* [Try it] Identify each line below containing the string "docs" and copy it.
*** Given data ***
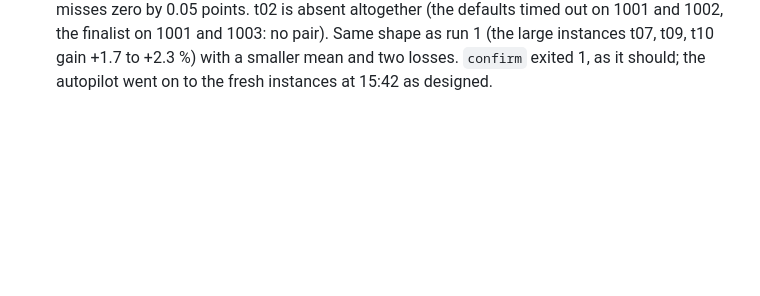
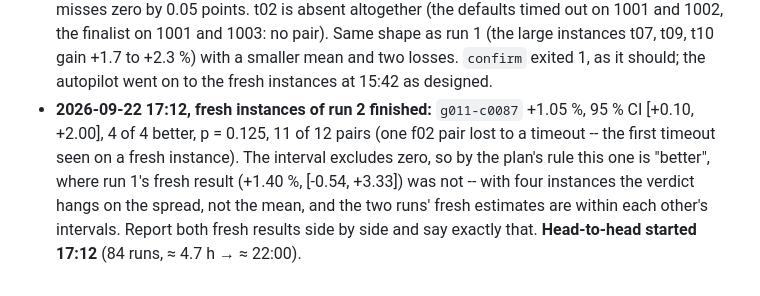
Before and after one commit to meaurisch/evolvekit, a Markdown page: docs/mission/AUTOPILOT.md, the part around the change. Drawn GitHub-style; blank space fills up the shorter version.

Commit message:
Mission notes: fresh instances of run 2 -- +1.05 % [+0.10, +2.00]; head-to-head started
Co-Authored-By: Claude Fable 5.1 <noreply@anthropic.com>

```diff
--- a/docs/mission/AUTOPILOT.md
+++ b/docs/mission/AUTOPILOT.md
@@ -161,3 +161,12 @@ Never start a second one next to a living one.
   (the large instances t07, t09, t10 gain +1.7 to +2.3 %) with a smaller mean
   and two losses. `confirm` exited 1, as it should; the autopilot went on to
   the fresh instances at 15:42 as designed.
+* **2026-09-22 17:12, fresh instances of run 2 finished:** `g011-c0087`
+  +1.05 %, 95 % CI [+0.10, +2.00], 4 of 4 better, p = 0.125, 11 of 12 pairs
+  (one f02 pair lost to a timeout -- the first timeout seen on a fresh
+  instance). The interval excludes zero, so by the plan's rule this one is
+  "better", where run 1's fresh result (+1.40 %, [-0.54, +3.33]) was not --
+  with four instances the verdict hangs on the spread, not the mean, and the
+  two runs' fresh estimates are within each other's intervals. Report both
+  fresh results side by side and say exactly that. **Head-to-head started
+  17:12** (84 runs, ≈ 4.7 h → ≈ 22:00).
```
*** End of Given data ***
*** Given data ***
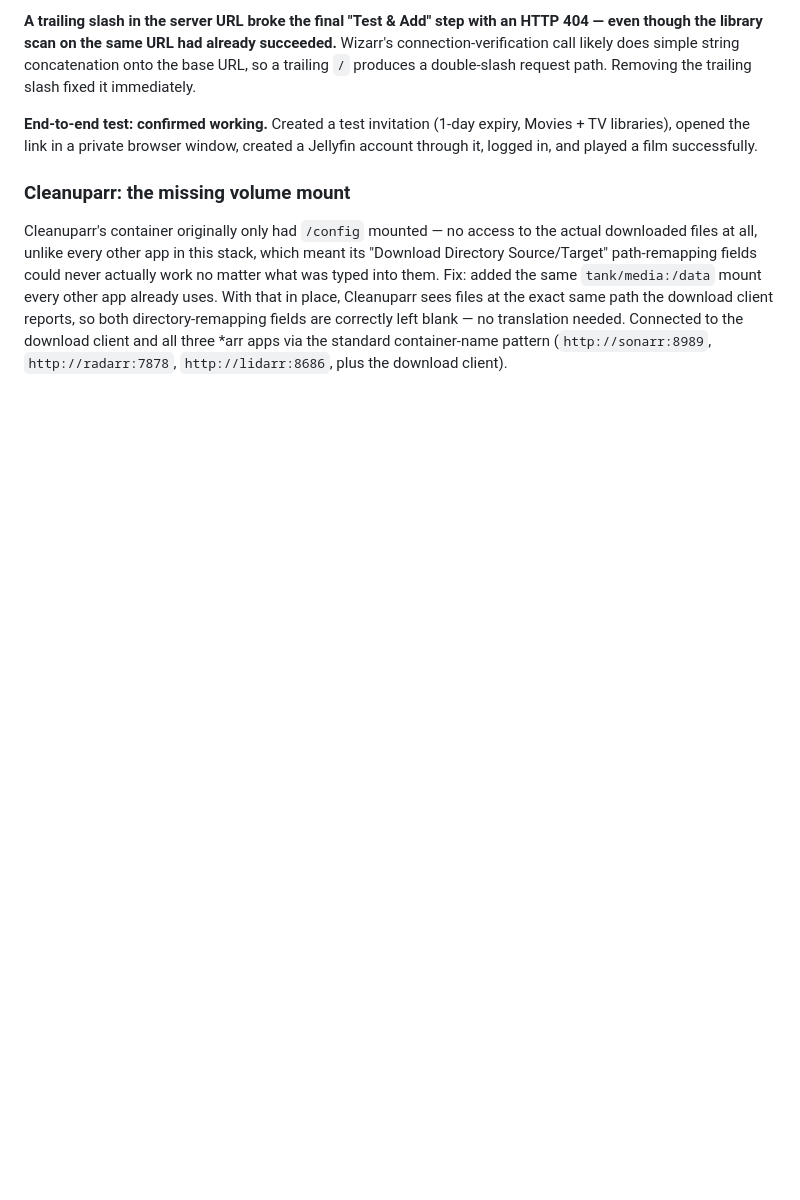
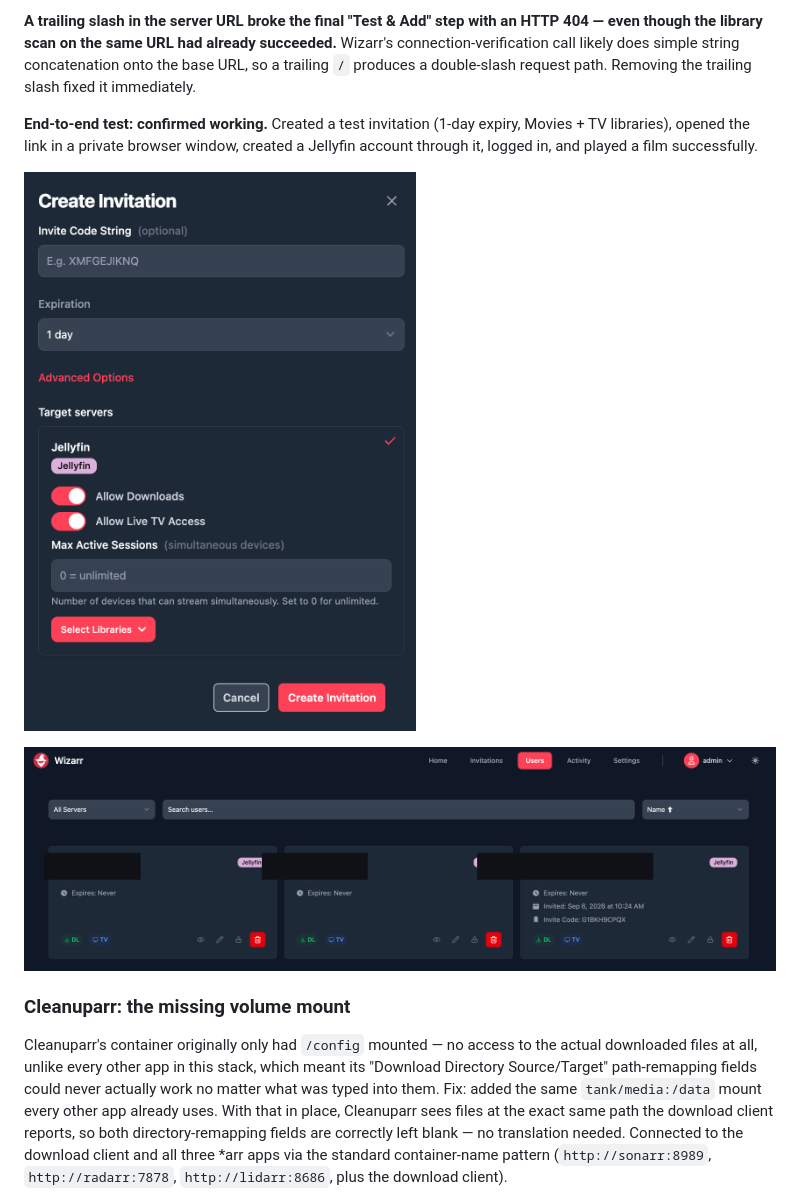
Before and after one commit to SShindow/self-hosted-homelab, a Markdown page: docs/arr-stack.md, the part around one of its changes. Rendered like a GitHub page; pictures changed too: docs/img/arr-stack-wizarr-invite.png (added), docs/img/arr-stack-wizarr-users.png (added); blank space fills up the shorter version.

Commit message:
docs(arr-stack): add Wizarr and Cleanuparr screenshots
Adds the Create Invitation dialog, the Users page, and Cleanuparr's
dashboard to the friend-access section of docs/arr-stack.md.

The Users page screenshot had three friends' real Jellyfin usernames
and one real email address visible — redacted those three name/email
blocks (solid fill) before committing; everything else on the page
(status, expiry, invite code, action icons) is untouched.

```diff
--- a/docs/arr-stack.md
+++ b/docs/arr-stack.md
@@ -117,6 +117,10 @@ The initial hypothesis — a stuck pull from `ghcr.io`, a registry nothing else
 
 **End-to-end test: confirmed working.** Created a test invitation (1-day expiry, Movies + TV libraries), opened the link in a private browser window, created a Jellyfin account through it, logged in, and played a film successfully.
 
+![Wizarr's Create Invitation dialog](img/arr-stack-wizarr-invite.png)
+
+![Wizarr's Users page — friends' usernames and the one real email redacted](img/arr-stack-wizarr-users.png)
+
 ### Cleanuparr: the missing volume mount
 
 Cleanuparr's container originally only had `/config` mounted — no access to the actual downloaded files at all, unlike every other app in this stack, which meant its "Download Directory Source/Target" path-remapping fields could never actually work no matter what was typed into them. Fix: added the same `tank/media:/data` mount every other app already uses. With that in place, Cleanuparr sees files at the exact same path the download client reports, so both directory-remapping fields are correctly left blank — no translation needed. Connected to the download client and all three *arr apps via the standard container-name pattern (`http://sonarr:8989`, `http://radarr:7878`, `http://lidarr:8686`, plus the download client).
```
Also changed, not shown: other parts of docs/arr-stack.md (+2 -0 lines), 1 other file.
*** End of Given data ***
* [Solution for this exercise]
Before and after one commit to meaurisch/evolvekit, a Markdown page: docs/mission/AUTOPILOT.md, the part around the change. Drawn GitHub-style; blank space fills up the shorter version.
--- a/docs/mission/AUTOPILOT.md
+++ b/docs/mission/AUTOPILOT.md
Before and after one commit to SShindow/self-hosted-homelab, a Markdown page: docs/arr-stack.md, the part around one of its changes. Rendered like a GitHub page; pictures changed too: docs/img/arr-stack-wizarr-invite.png (added), docs/img/arr-stack-wizarr-users.png (added); blank space fills up the shorter version.
docs(arr-stack): add Wizarr and Cleanuparr screenshots
dashboard to the friend-access section of docs/arr-stack.md.
--- a/docs/arr-stack.md
+++ b/docs/arr-stack.md
Also changed, not shown: other parts of docs/arr-stack.md (+2 -0 lines), 1 other file.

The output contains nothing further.